Still, without him being there to push me past my comfort zone, I doubt I would have finished the miles that day. I became competitive, not just with him, but with myself. You've run marathons, I thought to myself. You can run a 10K. Although I didn't get to that desirable happy place on my run where you blink and suddenly it's done, I did check the box. After I felt appreciative to have had him to get me through. I also felt appreciative when he made coffee upon returning to the apartment.

4. When something becomes habit, it's easier to stick with.

Emily Abbate

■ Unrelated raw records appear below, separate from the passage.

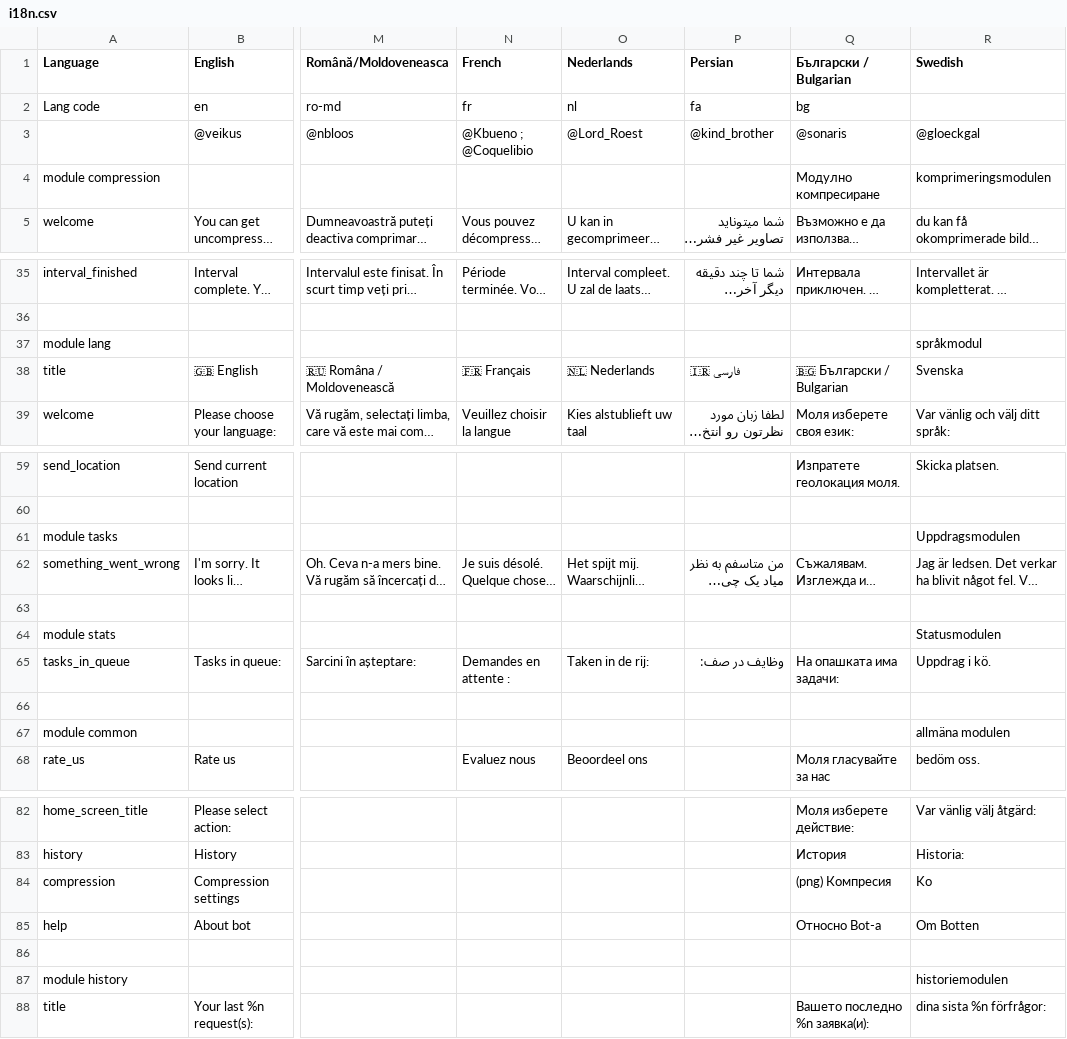
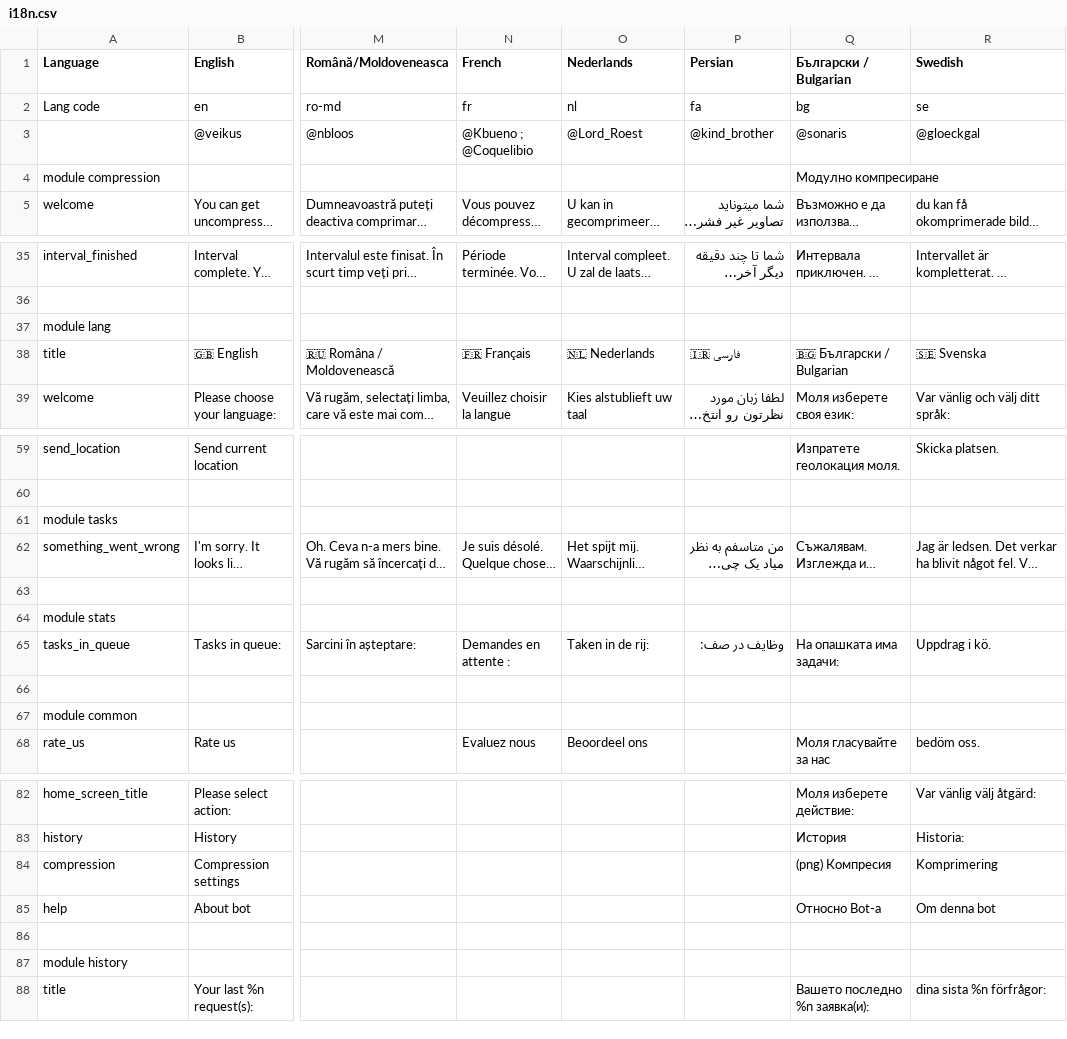
Before and after one commit to veikus/ingresshelper, a CSV file: i18n/i18n.csv, drawn as a sheet; only a part is shown, gaps mark what is left out; long unchanged cells end in …; the diff covers the shown part only; the diff names each change by its address in the sheet, - before the commit and + after, or states it on an @@ line.

```diff
--- a/i18n/i18n.csv
+++ b/i18n/i18n.csv
-R2 (Swedish): (empty)
+R2 (Swedish): se
-R4 (Swedish): komprimeringsmodulen
+R4 (Swedish): (empty)
-R37 (Swedish): språkmodul
+R37 (Swedish): (empty)
-R38 (Swedish): Svenska
+R38 (Swedish): 🇸🇪 Svenska
-R61 (Swedish): Uppdragsmodulen
+R61 (Swedish): (empty)
-R64 (Swedish): Statusmodulen
+R64 (Swedish): (empty)
-R67 (Swedish): allmäna modulen
+R67 (Swedish): (empty)
-R84 (Swedish): Ko
+R84 (Swedish): Komprimering
-R85 (Swedish): Om Botten
+R85 (Swedish): Om denna bot
-R87 (Swedish): historiemodulen
+R87 (Swedish): (empty)
```
Also changed, not shown: 4 edited cells elsewhere in this file, 1 other file.
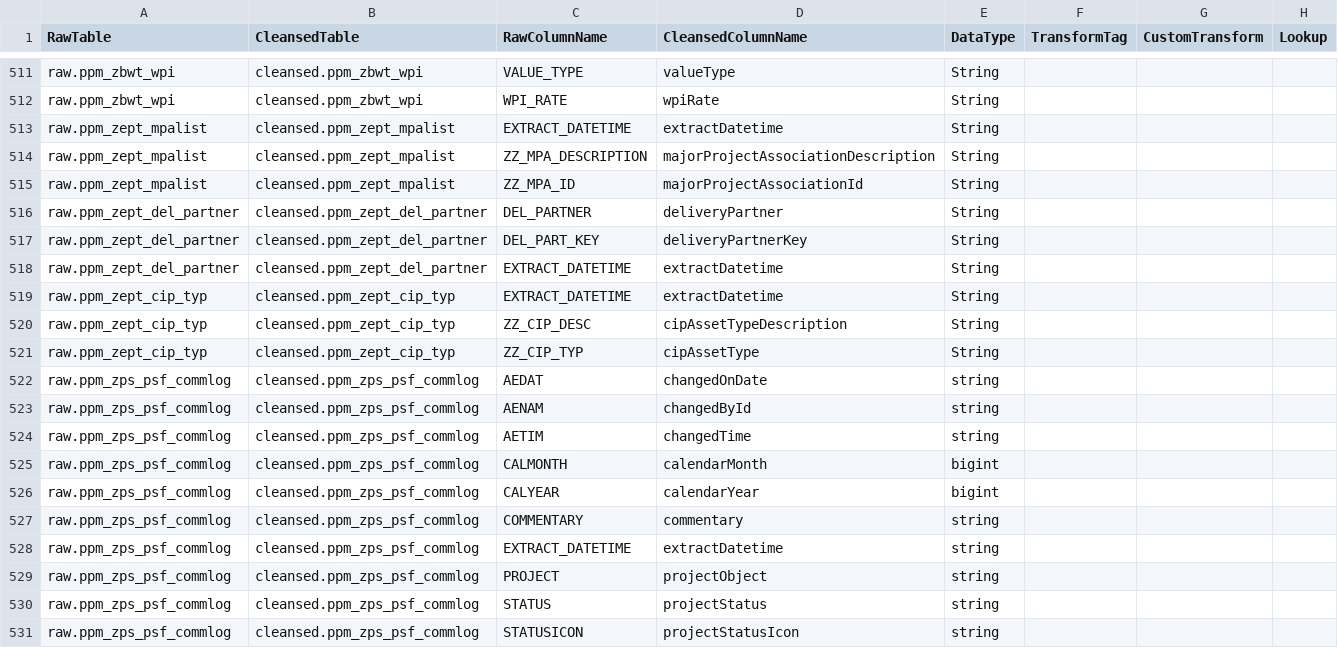
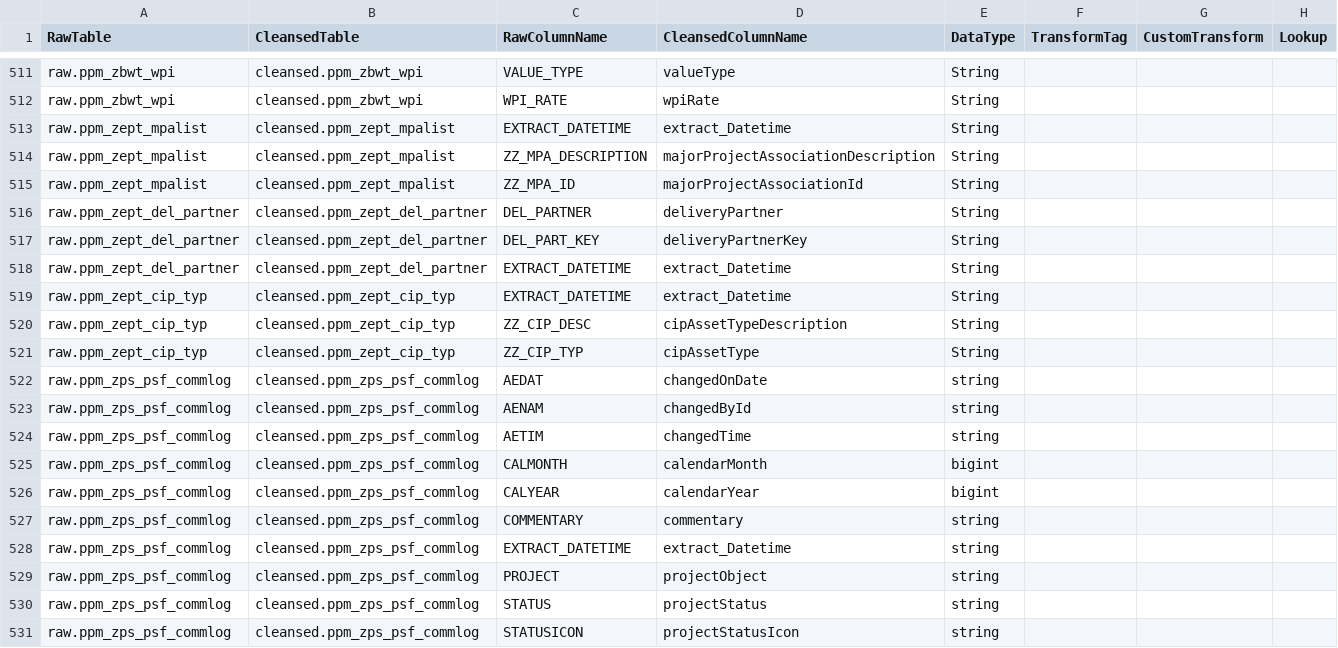
Before and after one commit to anoj-9771/uc-migration-template, a CSV file: Includes/dls/raw/cleansed_csv/ppm_cleansed.csv, drawn as a sheet; only a part is shown, gaps mark what is left out.

Commit message:
Merged PR 4559: Updated ppm_cleansed.csv
Updated ppm_cleansed.csv

Cherry picked from !4557

Cherry picked from !4558

```diff
--- a/Includes/dls/raw/cleansed_csv/ppm_cleansed.csv
+++ b/Includes/dls/raw/cleansed_csv/ppm_cleansed.csv
@@ -512,3 +512,3 @@ raw.ppm_zbwt_wpi,cleansed.ppm_zbwt_wpi,VALUE_TYPE,valueType,String,,,
 raw.ppm_zbwt_wpi,cleansed.ppm_zbwt_wpi,WPI_RATE,wpiRate,String,,,
-raw.ppm_zept_mpalist,cleansed.ppm_zept_mpalist,EXTRACT_DATETIME,extractDatetime,String,,,
+raw.ppm_zept_mpalist,cleansed.ppm_zept_mpalist,EXTRACT_DATETIME,extract_Datetime,String,,,
 raw.ppm_zept_mpalist,cleansed.ppm_zept_mpalist,ZZ_MPA_DESCRIPTION,majorProjectAssociationDescription,String,,,
@@ -517,4 +517,4 @@ raw.ppm_zept_del_partner,cleansed.ppm_zept_del_partner,DEL_PARTNER,deliveryPartn
 raw.ppm_zept_del_partner,cleansed.ppm_zept_del_partner,DEL_PART_KEY,deliveryPartnerKey,String,,,
-raw.ppm_zept_del_partner,cleansed.ppm_zept_del_partner,EXTRACT_DATETIME,extractDatetime,String,,,
-raw.ppm_zept_cip_typ,cleansed.ppm_zept_cip_typ,EXTRACT_DATETIME,extractDatetime,String,,,
+raw.ppm_zept_del_partner,cleansed.ppm_zept_del_partner,EXTRACT_DATETIME,extract_Datetime,String,,,
+raw.ppm_zept_cip_typ,cleansed.ppm_zept_cip_typ,EXTRACT_DATETIME,extract_Datetime,String,,,
 raw.ppm_zept_cip_typ,cleansed.ppm_zept_cip_typ,ZZ_CIP_DESC,cipAssetTypeDescription,String,,,
@@ -527,3 +527,3 @@ raw.ppm_zps_psf_commlog,cleansed.ppm_zps_psf_commlog,CALYEAR,calendarYear,bigint
 raw.ppm_zps_psf_commlog,cleansed.ppm_zps_psf_commlog,COMMENTARY,commentary,string,,,
-raw.ppm_zps_psf_commlog,cleansed.ppm_zps_psf_commlog,EXTRACT_DATETIME,extractDatetime,string,,,
+raw.ppm_zps_psf_commlog,cleansed.ppm_zps_psf_commlog,EXTRACT_DATETIME,extract_Datetime,string,,,
 raw.ppm_zps_psf_commlog,cleansed.ppm_zps_psf_commlog,PROJECT,projectObject,string,,,
```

When I started running back in 2007, I committed to logging the same distance every day, rain or shine. I didn't love those give-or-take 14-minute pavement dates, but after two Summer months of running daily, it had become routine. I started to look forward to taking that time for myself. Regardless of the snail-worthy pace, I felt like I had finally done something for myself. I felt accomplished.

This week of 5K running brought me back to that time. I found that by day eight (yes, I know that there are seven days in a week), I was still waking up to run 3.1 miles before going on with my day. Yes, I kept it going even AFTER I was "done." It took me one week to make this 5K morning situation habit. One week a 5Ks to find some inner peace and jump-start my fitness back to where I'm happiest. Maybe for you, it's not running. But perhaps you too can be surprised at what you're capable of when you set your mind to a goal — and execute.